▸ **Work request**: The records that follow must be repeated exactly, except for their pictures.

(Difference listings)
%%

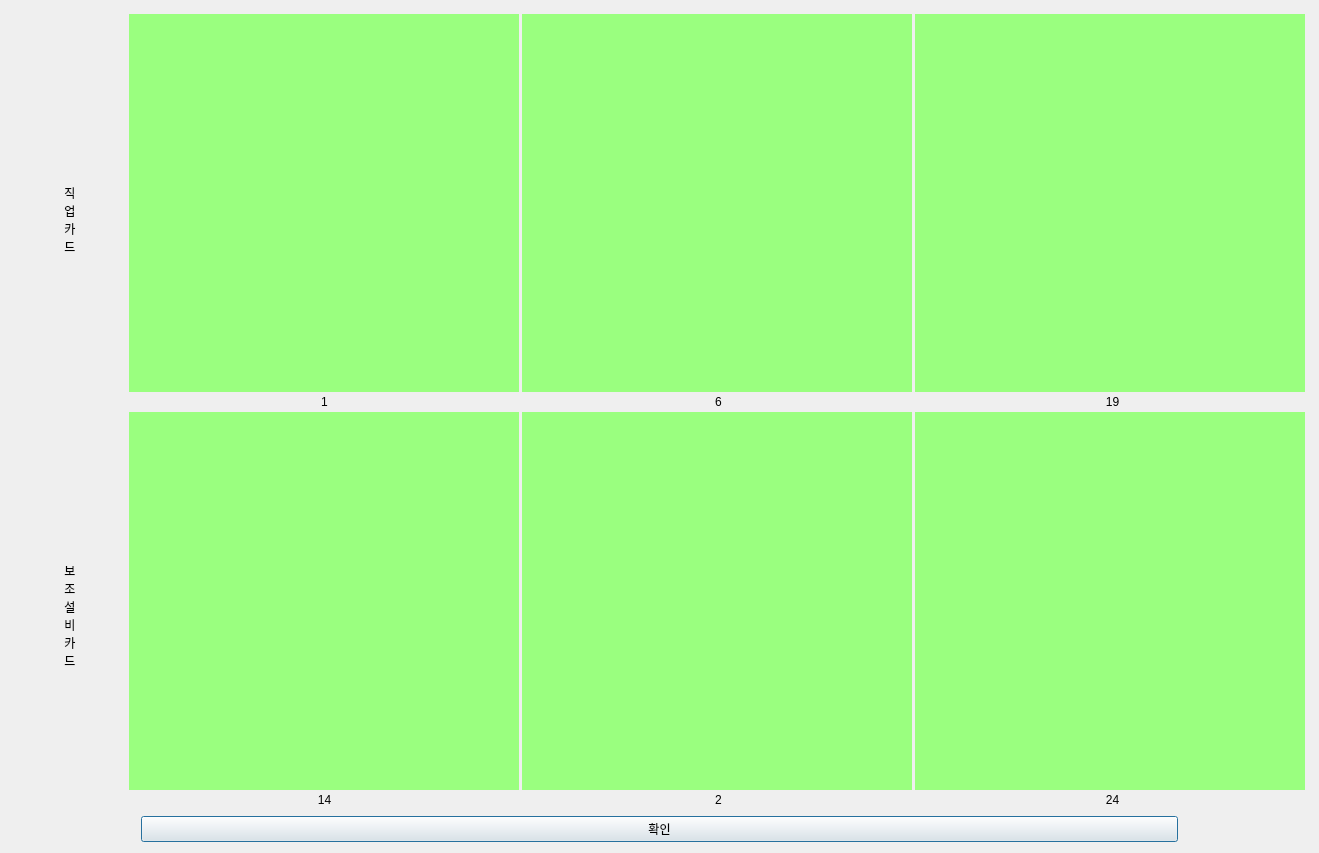
First picture: the form in Agricola_Front/data/Basic/first_card_inform.ui, repository HiImSUN/Agricola-Front_ui-images-py, before the edit.
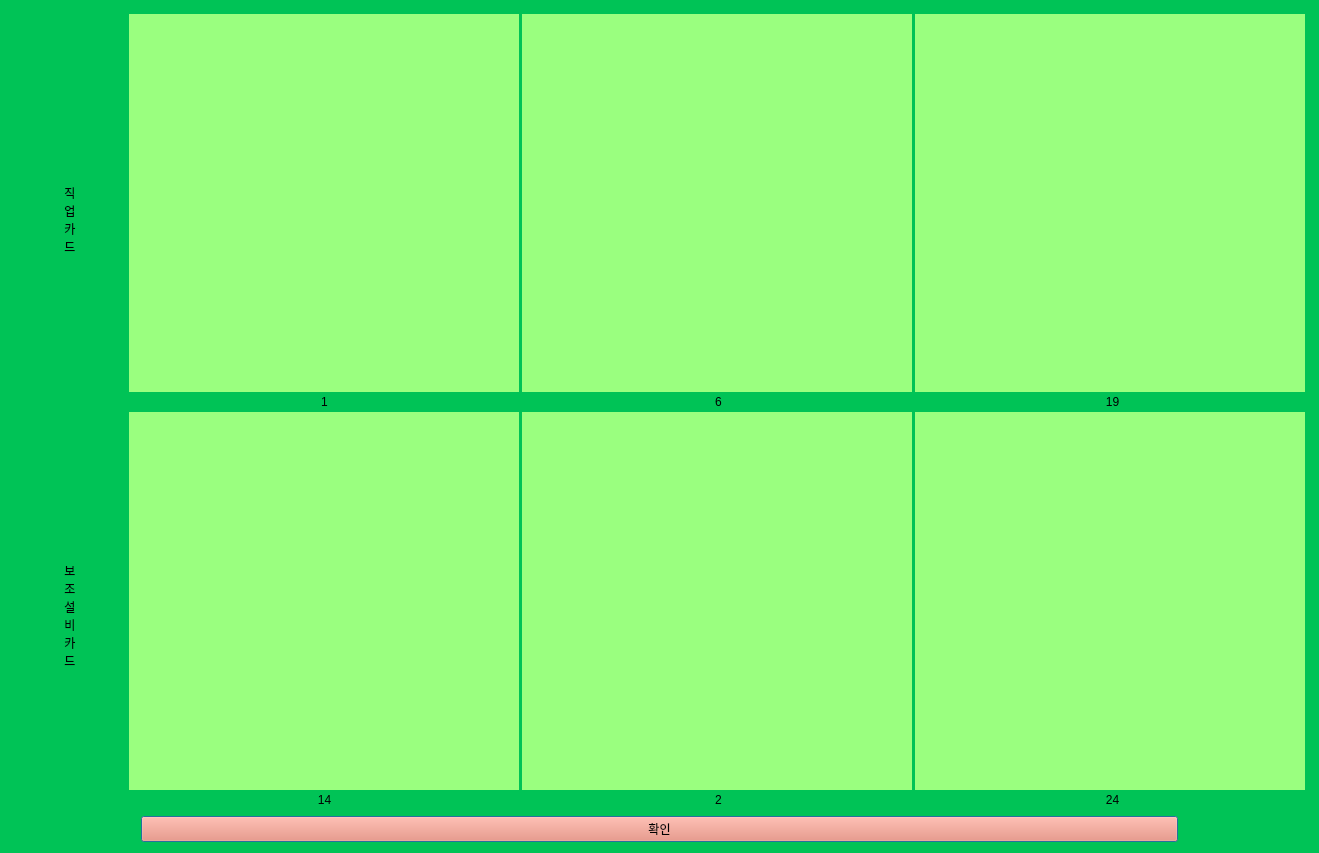
Second picture: the form after the edit.

```diff
--- a/Agricola_Front/data/Basic/first_card_inform.ui
+++ b/Agricola_Front/data/Basic/first_card_inform.ui
@@ -13,6 +13,9 @@
   <property name="windowTitle">
    <string>Dialog</string>
   </property>
+  <property name="styleSheet">
+   <string notr="true">background-color: rgb(0, 195, 86);</string>
+  </property>
   <layout class="QVBoxLayout" name="verticalLayout">
    <item>
     <layout class="QHBoxLayout" name="horizontalLayout_2" stretch="1,10">
@@ -278,6 +281,9 @@
      </item>
      <item>
       <widget class="QPushButton" name="pushButton">
+       <property name="styleSheet">
+        <string notr="true">background-color: rgb(255, 127, 98);</string>
+       </property>
        <property name="text">
         <string>확인</string>
        </property>
```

%%

▸ **Solution**:
First picture: the form in Agricola_Front/data/Basic/first_card_inform.ui, repository HiImSUN/Agricola-Front_ui-images-py, before the edit.
Second picture: the form after the edit.

```diff
--- a/Agricola_Front/data/Basic/first_card_inform.ui
+++ b/Agricola_Front/data/Basic/first_card_inform.ui
@@ -13,6 +13,9 @@
   <property name="windowTitle">
    <string>Dialog</string>
   </property>
+  <property name="styleSheet">
+   <string notr="true">background-color: rgb(0, 195, 86);</string>
+  </property>
   <layout class="QVBoxLayout" name="verticalLayout">
    <item>
     <layout class="QHBoxLayout" name="horizontalLayout_2" stretch="1,10">
@@ -278,6 +281,9 @@
      </item>
      <item>
       <widget class="QPushButton" name="pushButton">
+       <property name="styleSheet">
+        <string notr="true">background-color: rgb(255, 127, 98);</string>
+       </property>
        <property name="text">
         <string>확인</string>
        </property>
```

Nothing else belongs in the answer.